■ **GOAL OF THE EXERCISE**
If a line in the records contains the word "Gini", count it; state the resulting number and nothing more.

(Saved entries)
-=-=-

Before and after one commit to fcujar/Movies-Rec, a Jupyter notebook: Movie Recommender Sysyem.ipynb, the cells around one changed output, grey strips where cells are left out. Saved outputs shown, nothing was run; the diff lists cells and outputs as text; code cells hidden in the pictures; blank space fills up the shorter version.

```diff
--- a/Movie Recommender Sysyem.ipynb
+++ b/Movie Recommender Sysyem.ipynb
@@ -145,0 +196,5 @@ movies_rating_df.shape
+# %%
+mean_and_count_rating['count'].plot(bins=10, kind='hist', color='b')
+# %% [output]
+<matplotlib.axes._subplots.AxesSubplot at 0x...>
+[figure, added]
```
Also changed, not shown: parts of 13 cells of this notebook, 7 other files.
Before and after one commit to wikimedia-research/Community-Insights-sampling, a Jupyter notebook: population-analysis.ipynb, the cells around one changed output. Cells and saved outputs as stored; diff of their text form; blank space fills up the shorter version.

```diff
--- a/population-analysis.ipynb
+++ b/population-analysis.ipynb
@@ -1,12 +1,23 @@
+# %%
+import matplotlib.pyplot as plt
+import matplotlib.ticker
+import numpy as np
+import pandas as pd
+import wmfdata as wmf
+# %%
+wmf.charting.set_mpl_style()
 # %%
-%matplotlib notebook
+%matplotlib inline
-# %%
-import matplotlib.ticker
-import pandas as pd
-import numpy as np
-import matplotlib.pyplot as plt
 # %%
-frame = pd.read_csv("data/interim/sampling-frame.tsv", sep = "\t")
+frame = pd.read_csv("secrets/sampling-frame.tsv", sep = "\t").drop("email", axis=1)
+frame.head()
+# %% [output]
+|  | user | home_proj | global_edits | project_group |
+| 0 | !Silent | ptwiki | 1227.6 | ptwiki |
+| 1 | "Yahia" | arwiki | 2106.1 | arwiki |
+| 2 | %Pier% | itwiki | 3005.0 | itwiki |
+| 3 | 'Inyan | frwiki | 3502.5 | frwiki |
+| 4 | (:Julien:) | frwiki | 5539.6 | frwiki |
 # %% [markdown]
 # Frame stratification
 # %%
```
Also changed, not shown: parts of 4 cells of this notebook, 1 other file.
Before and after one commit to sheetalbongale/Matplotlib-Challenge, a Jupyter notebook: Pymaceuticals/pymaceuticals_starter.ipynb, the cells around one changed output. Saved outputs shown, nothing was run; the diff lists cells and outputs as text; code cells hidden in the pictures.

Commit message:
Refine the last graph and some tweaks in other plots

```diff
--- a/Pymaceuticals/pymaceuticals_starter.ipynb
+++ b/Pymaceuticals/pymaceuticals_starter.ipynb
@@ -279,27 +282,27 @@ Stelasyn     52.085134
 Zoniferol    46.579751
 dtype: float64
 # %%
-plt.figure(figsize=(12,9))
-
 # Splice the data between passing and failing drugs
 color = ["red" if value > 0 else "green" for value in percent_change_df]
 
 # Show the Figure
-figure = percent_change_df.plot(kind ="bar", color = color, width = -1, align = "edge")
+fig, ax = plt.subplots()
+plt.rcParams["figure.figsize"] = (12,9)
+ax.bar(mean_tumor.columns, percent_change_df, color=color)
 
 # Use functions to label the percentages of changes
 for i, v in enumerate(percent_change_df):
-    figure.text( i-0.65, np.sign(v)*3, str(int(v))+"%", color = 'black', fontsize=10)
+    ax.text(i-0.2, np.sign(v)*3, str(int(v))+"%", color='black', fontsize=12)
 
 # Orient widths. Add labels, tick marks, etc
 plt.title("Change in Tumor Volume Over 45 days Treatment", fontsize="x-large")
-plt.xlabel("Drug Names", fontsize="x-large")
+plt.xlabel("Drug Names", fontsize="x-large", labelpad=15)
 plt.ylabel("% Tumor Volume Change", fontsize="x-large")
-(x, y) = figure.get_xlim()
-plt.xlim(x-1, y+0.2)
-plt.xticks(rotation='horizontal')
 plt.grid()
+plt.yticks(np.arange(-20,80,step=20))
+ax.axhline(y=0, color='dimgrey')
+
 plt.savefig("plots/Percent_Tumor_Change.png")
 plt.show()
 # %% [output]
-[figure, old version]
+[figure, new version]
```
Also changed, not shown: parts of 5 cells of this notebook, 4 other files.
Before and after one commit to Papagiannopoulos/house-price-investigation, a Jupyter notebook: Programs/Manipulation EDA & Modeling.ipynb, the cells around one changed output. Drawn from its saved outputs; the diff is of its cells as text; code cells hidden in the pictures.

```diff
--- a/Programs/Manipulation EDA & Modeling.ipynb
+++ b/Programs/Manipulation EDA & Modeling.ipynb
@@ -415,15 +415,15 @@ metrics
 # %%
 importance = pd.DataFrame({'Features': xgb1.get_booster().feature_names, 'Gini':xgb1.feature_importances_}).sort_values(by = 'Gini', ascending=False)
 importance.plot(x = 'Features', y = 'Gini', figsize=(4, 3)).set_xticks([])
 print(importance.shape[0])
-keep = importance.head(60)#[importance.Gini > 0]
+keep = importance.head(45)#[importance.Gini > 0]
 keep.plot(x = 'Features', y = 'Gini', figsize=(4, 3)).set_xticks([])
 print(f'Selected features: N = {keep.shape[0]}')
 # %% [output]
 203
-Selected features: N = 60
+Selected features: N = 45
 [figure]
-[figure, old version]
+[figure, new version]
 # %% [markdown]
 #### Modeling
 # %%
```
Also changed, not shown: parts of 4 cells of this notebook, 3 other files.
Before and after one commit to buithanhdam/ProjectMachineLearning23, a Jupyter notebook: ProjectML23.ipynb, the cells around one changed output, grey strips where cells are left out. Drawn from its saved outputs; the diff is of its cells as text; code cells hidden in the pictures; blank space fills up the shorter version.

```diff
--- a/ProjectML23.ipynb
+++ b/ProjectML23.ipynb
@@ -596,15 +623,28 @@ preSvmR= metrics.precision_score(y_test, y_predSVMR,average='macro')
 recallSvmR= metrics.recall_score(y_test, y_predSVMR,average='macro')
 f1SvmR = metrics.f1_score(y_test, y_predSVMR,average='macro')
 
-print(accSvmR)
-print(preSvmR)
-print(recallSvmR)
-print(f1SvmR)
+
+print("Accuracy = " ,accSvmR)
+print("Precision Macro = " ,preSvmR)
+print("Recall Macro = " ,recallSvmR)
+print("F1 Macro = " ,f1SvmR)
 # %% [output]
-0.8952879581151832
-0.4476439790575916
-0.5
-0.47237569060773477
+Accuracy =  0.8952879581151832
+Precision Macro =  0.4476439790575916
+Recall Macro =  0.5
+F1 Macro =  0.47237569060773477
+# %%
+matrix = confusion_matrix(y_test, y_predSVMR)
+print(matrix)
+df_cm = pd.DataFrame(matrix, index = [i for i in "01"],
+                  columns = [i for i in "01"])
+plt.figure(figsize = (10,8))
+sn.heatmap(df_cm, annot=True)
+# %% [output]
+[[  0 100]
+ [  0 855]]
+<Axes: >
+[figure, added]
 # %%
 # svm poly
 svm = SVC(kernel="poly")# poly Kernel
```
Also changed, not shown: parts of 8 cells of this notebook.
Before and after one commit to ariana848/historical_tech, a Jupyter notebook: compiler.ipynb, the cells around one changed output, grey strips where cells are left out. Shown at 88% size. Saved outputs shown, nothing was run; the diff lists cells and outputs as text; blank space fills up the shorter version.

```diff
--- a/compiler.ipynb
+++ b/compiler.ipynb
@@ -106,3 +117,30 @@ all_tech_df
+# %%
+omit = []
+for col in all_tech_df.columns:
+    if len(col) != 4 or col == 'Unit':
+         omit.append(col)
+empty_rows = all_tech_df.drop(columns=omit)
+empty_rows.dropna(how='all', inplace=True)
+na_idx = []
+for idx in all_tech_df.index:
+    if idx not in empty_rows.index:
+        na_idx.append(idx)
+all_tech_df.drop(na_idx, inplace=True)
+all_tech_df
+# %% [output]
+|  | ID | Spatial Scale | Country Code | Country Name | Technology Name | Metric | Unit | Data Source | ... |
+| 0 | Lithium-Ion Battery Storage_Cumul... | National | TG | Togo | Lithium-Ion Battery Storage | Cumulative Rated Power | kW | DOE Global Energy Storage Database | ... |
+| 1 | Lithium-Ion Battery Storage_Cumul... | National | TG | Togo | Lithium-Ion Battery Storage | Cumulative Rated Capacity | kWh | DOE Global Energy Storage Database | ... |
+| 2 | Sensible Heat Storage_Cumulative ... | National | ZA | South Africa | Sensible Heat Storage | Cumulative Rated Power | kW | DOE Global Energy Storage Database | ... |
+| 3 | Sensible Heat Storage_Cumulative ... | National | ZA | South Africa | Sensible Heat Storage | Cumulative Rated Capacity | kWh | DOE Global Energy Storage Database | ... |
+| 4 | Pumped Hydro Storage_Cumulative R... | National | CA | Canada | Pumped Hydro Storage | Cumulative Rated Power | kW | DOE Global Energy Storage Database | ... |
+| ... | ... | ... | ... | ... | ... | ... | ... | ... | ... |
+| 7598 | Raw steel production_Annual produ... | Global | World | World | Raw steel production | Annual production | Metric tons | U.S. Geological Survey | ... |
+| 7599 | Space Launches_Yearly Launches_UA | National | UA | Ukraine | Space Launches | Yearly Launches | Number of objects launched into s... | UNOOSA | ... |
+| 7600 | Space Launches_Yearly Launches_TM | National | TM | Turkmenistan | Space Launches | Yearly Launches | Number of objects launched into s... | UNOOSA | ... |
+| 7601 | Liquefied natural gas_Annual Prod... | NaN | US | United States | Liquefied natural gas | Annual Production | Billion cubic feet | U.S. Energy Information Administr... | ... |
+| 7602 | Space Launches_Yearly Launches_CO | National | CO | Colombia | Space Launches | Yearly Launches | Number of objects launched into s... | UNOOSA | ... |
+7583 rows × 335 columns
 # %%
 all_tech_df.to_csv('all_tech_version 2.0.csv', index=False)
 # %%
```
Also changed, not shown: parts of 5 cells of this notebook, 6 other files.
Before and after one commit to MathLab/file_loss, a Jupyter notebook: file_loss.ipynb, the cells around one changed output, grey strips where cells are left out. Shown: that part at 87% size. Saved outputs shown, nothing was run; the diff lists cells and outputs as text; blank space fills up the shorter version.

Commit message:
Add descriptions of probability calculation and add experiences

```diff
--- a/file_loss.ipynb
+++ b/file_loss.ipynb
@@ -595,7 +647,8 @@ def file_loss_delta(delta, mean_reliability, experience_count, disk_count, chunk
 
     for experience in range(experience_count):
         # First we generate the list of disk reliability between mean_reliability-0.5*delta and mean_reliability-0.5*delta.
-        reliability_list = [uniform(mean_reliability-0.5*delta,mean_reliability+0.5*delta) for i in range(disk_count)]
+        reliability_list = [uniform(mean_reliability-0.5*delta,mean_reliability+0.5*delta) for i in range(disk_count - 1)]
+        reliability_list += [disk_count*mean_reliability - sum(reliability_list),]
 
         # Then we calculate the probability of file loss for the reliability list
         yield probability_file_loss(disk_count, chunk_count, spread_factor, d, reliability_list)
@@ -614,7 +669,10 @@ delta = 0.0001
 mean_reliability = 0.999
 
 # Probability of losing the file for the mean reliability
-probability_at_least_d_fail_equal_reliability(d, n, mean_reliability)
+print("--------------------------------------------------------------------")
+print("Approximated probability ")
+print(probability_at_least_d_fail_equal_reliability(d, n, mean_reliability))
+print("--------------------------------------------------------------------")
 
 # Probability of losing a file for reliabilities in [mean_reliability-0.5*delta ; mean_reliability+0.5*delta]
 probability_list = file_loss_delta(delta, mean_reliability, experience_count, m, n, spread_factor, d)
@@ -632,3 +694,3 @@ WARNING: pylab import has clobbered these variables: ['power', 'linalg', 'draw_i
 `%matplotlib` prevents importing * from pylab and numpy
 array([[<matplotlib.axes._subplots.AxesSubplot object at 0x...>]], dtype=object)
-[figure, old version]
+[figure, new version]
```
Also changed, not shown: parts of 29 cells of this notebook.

-=-=-

■ **SOLUTION TO THE PROBLEM**
5